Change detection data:
*** Block opens ***

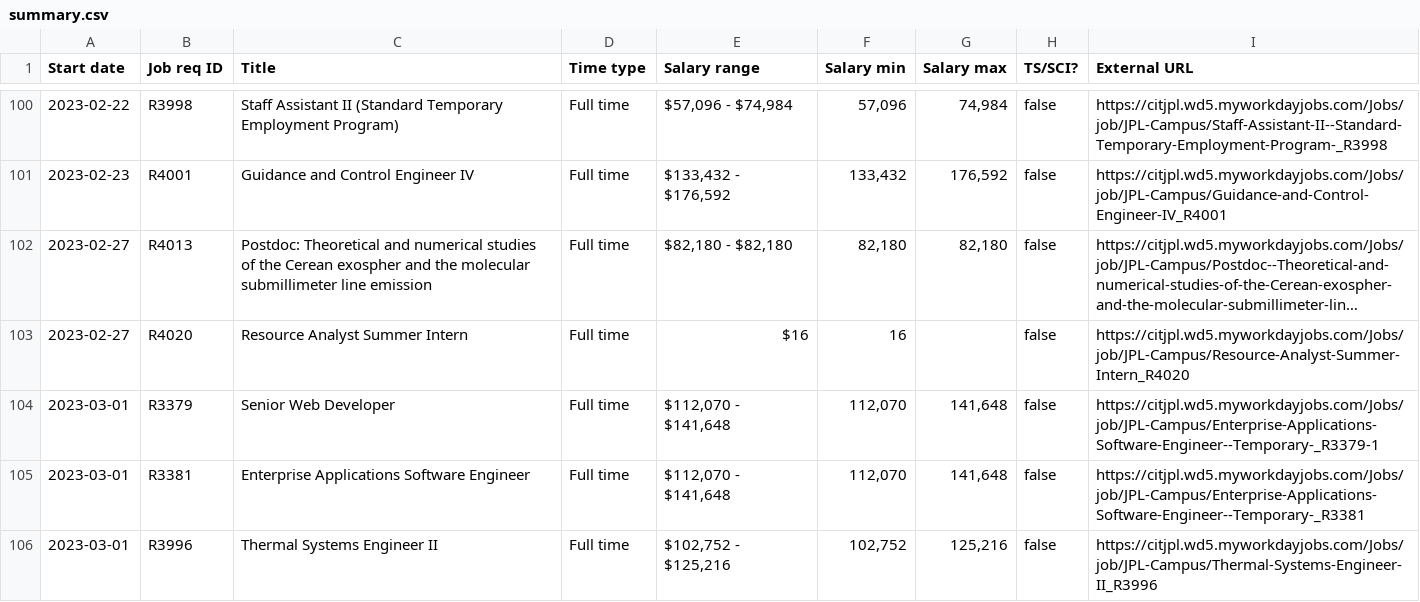
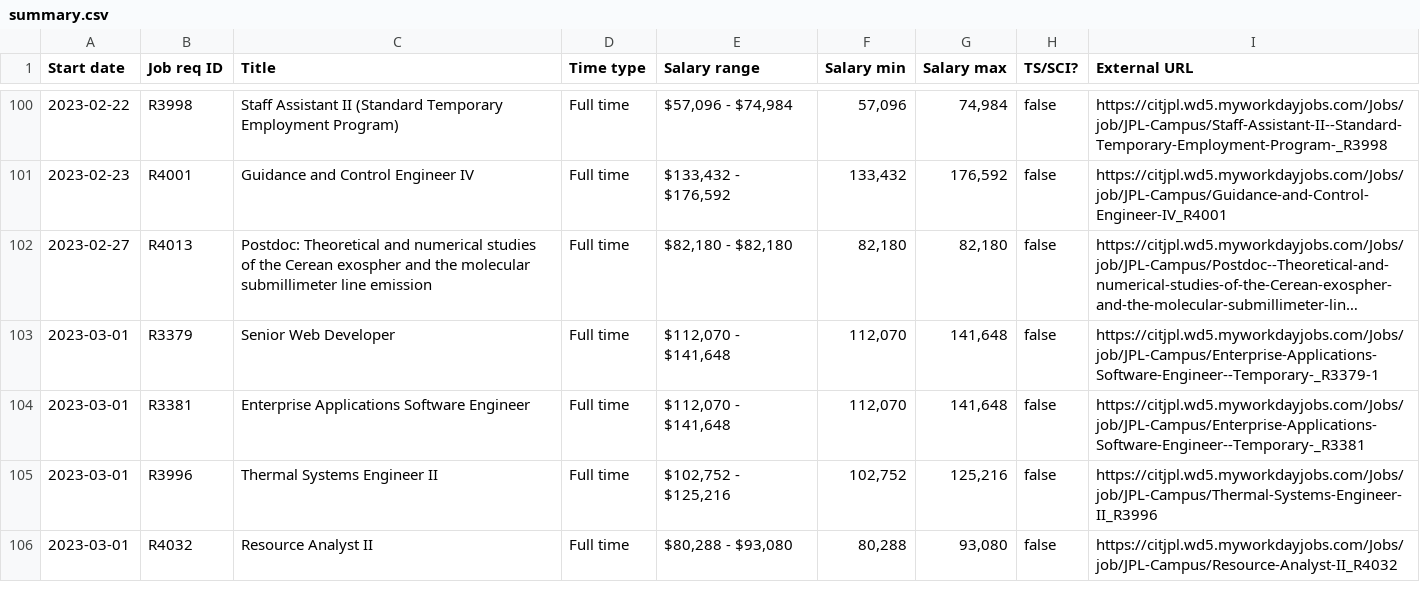
Before and after one commit to thzinc/jpl-jobs, a CSV file: data/summary.csv, drawn as a sheet; only a part is shown, gaps mark what is left out; the shorter side is filled out with more unchanged rows; long unchanged cells end in …; the diff names each change by its address in the sheet, - before the commit and + after, or states it on an @@ line.

```diff
--- a/data/summary.csv
+++ b/data/summary.csv
-row 103: 2023-02-27 | R4020 | Resource Analyst Summer Intern | Full time | $16 | 16 |  | false | https://citjpl.wd5.myworkdayjobs.com/Jobs/job/JPL-Campus/Resource-Analyst-Summer-Intern_R4020
```
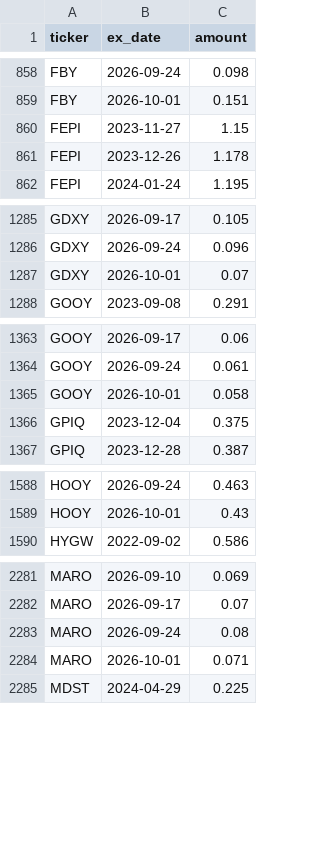
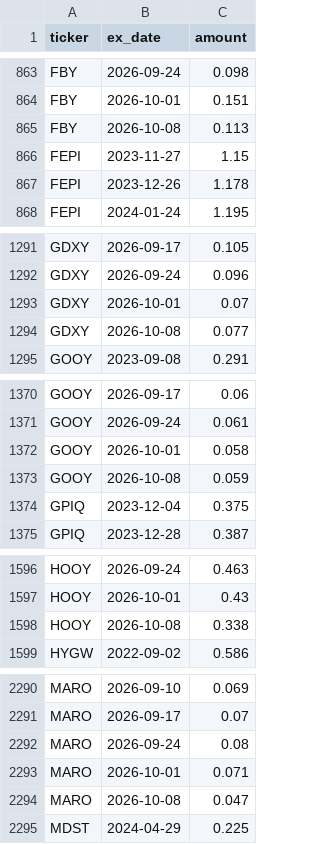
Before and after one commit to jimzucker/TrueYield, a CSV file: data/distributions_history.csv, drawn as a sheet; only a part is shown, gaps mark what is left out; the diff covers the shown part only; the diff names each change by its address in the sheet, - before the commit and + after, or states it on an @@ line.

```diff
--- a/data/distributions_history.csv
+++ b/data/distributions_history.csv
+row 865: FBY | 2026-10-08 | 0.113
+row 1294: GDXY | 2026-10-08 | 0.077
+row 1373: GOOY | 2026-10-08 | 0.059
+row 1598: HOOY | 2026-10-08 | 0.338
+row 2294: MARO | 2026-10-08 | 0.047
```
Also changed, not shown: 20 added rows elsewhere in this file, data/roc_history.csv, 7 other files.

*** Block closes ***

■ What you should do: If an entry holds a picture, skip the picture and print the rest of the data exactly.

■ Result of this task:
Before and after one commit to thzinc/jpl-jobs, a CSV file: data/summary.csv, drawn as a sheet; only a part is shown, gaps mark what is left out; the shorter side is filled out with more unchanged rows; long unchanged cells end in …; the diff names each change by its address in the sheet, - before the commit and + after, or states it on an @@ line.

```diff
--- a/data/summary.csv
+++ b/data/summary.csv
-row 103: 2023-02-27 | R4020 | Resource Analyst Summer Intern | Full time | $16 | 16 |  | false | https://citjpl.wd5.myworkdayjobs.com/Jobs/job/JPL-Campus/Resource-Analyst-Summer-Intern_R4020
```
Before and after one commit to jimzucker/TrueYield, a CSV file: data/distributions_history.csv, drawn as a sheet; only a part is shown, gaps mark what is left out; the diff covers the shown part only; the diff names each change by its address in the sheet, - before the commit and + after, or states it on an @@ line.

```diff
--- a/data/distributions_history.csv
+++ b/data/distributions_history.csv
+row 865: FBY | 2026-10-08 | 0.113
+row 1294: GDXY | 2026-10-08 | 0.077
+row 1373: GOOY | 2026-10-08 | 0.059
+row 1598: HOOY | 2026-10-08 | 0.338
+row 2294: MARO | 2026-10-08 | 0.047
```
Also changed, not shown: 20 added rows elsewhere in this file, data/roc_history.csv, 7 other files.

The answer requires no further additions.